Raffay, who has been diagnosed with borderline personality disorder, major depressive disorder, anxiety, obsessive-compulsive disorder (OCD) and post-traumatic stress disorder (PTSD), has been vocal about her mental health struggles. In 2018, she published a personal story about trying to commit suicide in a collection called Brainstorm Revolution: True Mental Health Stories of Love, Personal Evolution, and Cultural Revolution.

For 18 months, Raffay says she smoked up to six grams of cannabis a day. When she finally quit, she says everything improved.

“Now I can hold a knife," she said. "I didn’t feel comfortable holding a knife before. I would see faces, and now I don’t see faces. It just really sparked my psychosis." 

Raffay says that cannabis can be a good thing for people dealing with chronic pain. However, she believes people with mental health or addiction issues should avoid cannabis altogether.

“I never classified weed as an addictive drug, I always classified it as a dependency drug," she said. "But as soon as I got off of it, I realized I was addicted to it. You get massive withdrawal symptoms. It’s obvious that you can get addicted to it, which I didn’t realize.”

To continue to spread awareness on the potential negative impacts of cannabis, Raffay is scheduled to appear on Dela’s Voice, an online talk show about addiction, mental health and grief. She will be on the show on Feb. 6 at 12 p.m. You can watch it here.

Not everyone shares Raffay's opinion.

Victoria McGillis, the manager of Vivid Cannabis Co. on Progress Drive, says Raffay has much to learn about the benefits of cannabis consumption, even for those dealing with mental health issues.

“Cannabis is actually prescribed by doctors for depression and anxiety," she said. "Cannabis can help if you have the correct cannabis. There are all kinds of cannabinoids, and if you are using the wrong one, and also depending on how you are using it, it can worsen things.”

McGillis’s husband is a sergeant with the Ontario Provincial Police who deals with PTSD. He was prescribed THC and CBD oil for his depression, anxiety, and PTSD.

“We actually have a ton of police officers, firefighters, and even nurses who are coming to us because of depression and anxiety with what’s going on in the world right now," she said. "We have almost 50 people in our first responders' program." 

McGillis says it is all too common for younger people to access cannabis from the wrong sources without proper education.

“There are still black-market stores out there, and there are black-market drug dealers out there," she said. "It’s all about education and I believe whoever is selling and whoever is buying have the exact same responsibility for education." 

McGillis says cannabis can be like other medications.
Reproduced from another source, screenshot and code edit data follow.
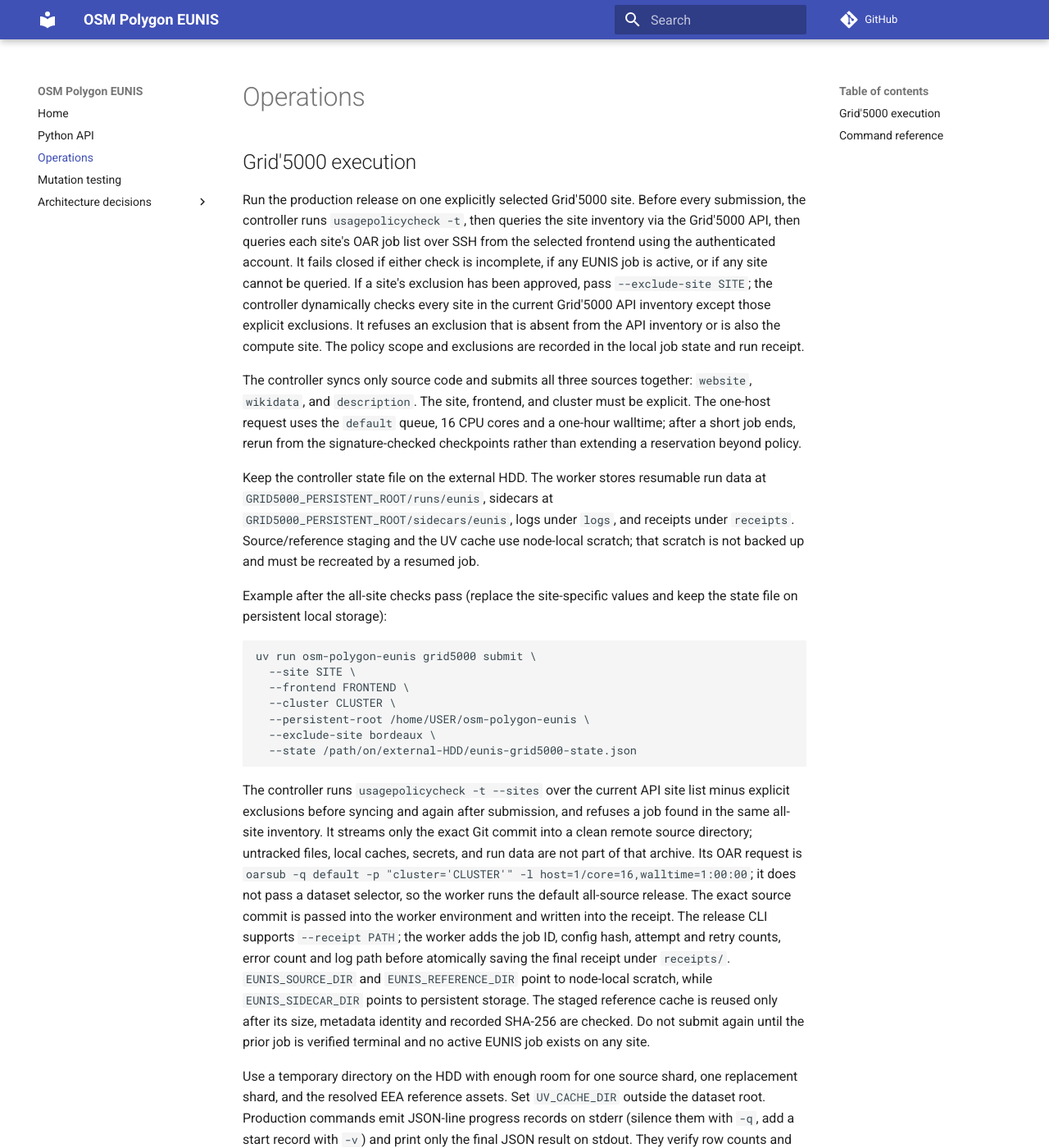
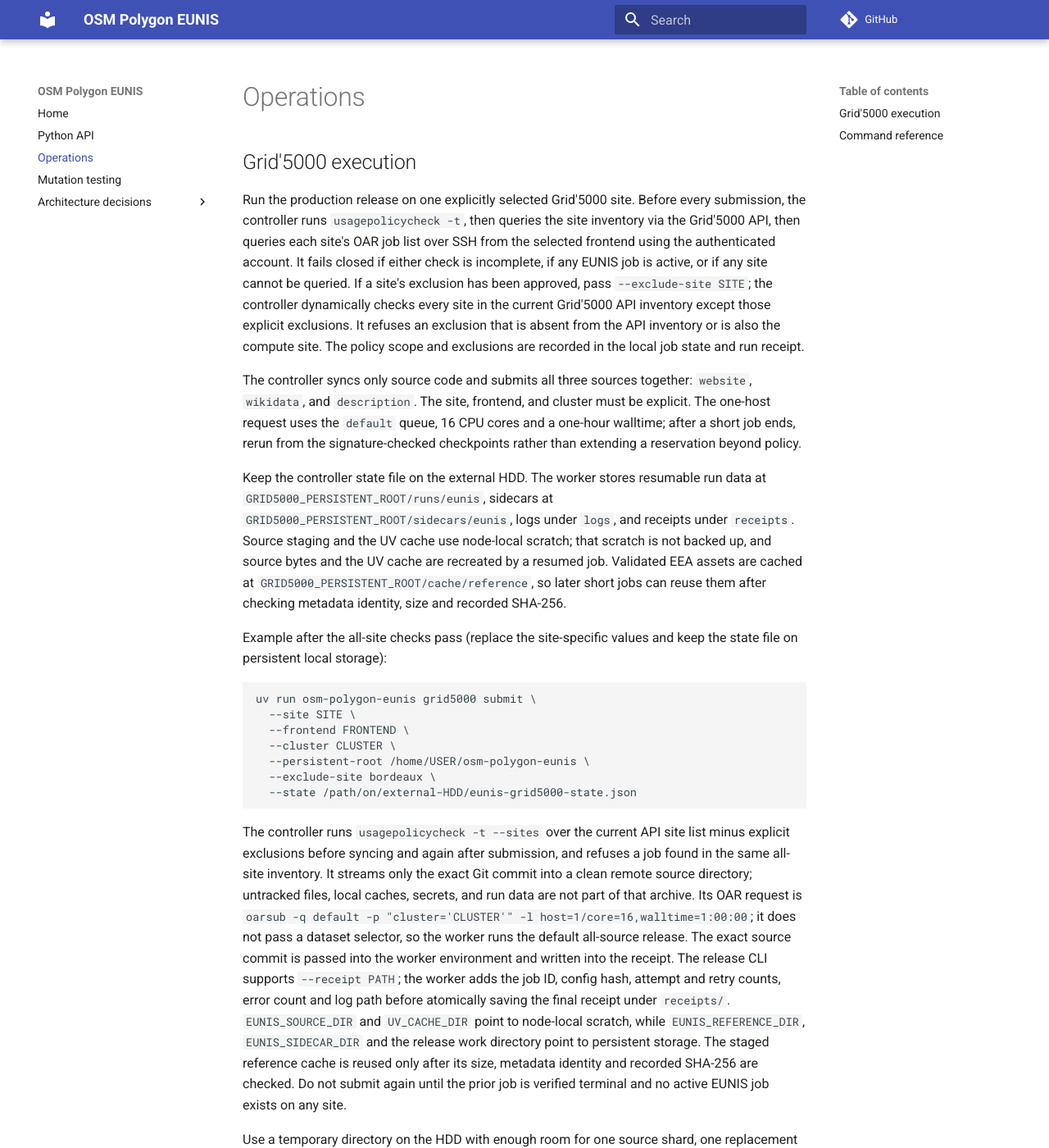
Before and after one commit to NoeFlandre/osm-polygon-eunis, an MkDocs documentation site: the page built from docs/operations.md, in a window 1280 px wide and 1400 px high. Shown: the whole window at 82% size. Built offline with MkDocs 1.6.1 and Material for MkDocs 9.7.7, drawn with Linux system fonts in a browser that asks for light colours; comment, search, counter and statistics services are not loaded.

Commit message:
Persist validated EEA reference cache across Grid jobs (#71)
* fix(grid5000): persist validated reference cache between jobs

* fix(grid5000): remove stale reference partials

```diff
--- a/docs/operations.md
+++ b/docs/operations.md
@@ -22,8 +22,11 @@
 Keep the controller state file on the external HDD. The worker stores resumable
 run data at `GRID5000_PERSISTENT_ROOT/runs/eunis`, sidecars at
 `GRID5000_PERSISTENT_ROOT/sidecars/eunis`, logs under `logs`, and receipts under
-`receipts`. Source/reference staging and the UV cache use node-local scratch;
-that scratch is not backed up and must be recreated by a resumed job.
+`receipts`. Source staging and the UV cache use node-local scratch; that scratch
+is not backed up, and source bytes and the UV cache are recreated by a resumed
+job. Validated EEA assets are cached at
+`GRID5000_PERSISTENT_ROOT/cache/reference`, so later short jobs can reuse them
+after checking metadata identity, size and recorded SHA-256.
 
 Example after the all-site checks pass (replace the site-specific values and
 keep the state file on persistent local storage):
@@ -50,9 +53,10 @@
 supports `--receipt PATH`; the worker adds the job ID, config hash, attempt and
 retry counts, error count and log path before atomically saving the final
 receipt under `receipts/`.
-`EUNIS_SOURCE_DIR` and `EUNIS_REFERENCE_DIR` point to node-local scratch, while
-`EUNIS_SIDECAR_DIR` points to persistent storage. The staged reference cache is
-reused only after its size, metadata identity and recorded SHA-256 are checked.
+`EUNIS_SOURCE_DIR` and `UV_CACHE_DIR` point to node-local scratch, while
+`EUNIS_REFERENCE_DIR`, `EUNIS_SIDECAR_DIR` and the release work directory point
+to persistent storage. The staged reference cache is reused only after its
+size, metadata identity and recorded SHA-256 are checked.
 Do not submit again until the prior job is verified terminal and no active
 EUNIS job exists on any site.
 
```
Also changed, not shown: README.md (+3 -2 lines), 4 other files.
Sometimes you need to try a couple of different consumption options before you find the right thing, she explained.

She also believes that Raffay was likely consuming "way too much" cannabis, if she was smoking six grams a day.

“That is way too much, and I can see why it made things worse for her," she said. "That is abusing it. That’s like drinking a 24 [of beer] a day. It’s a lot." 

McGillis invites Raffay and anyone who feels uneducated about cannabis to come by Vivid to learn more.

Meredith Fryia, manager of addiction services for the Simcoe County branch of the Canadian Mental Health Association, told OrilliaMatters she is unable to provide a statement or data on the impact of cannabis on mental health. 

"While medical cannabis is prescribed for treating pain and certain other medical conditions under supervision by a healthcare provider, as far as we know the research is inconclusive about its use for treatment of mental health issues," she said in an emailed response.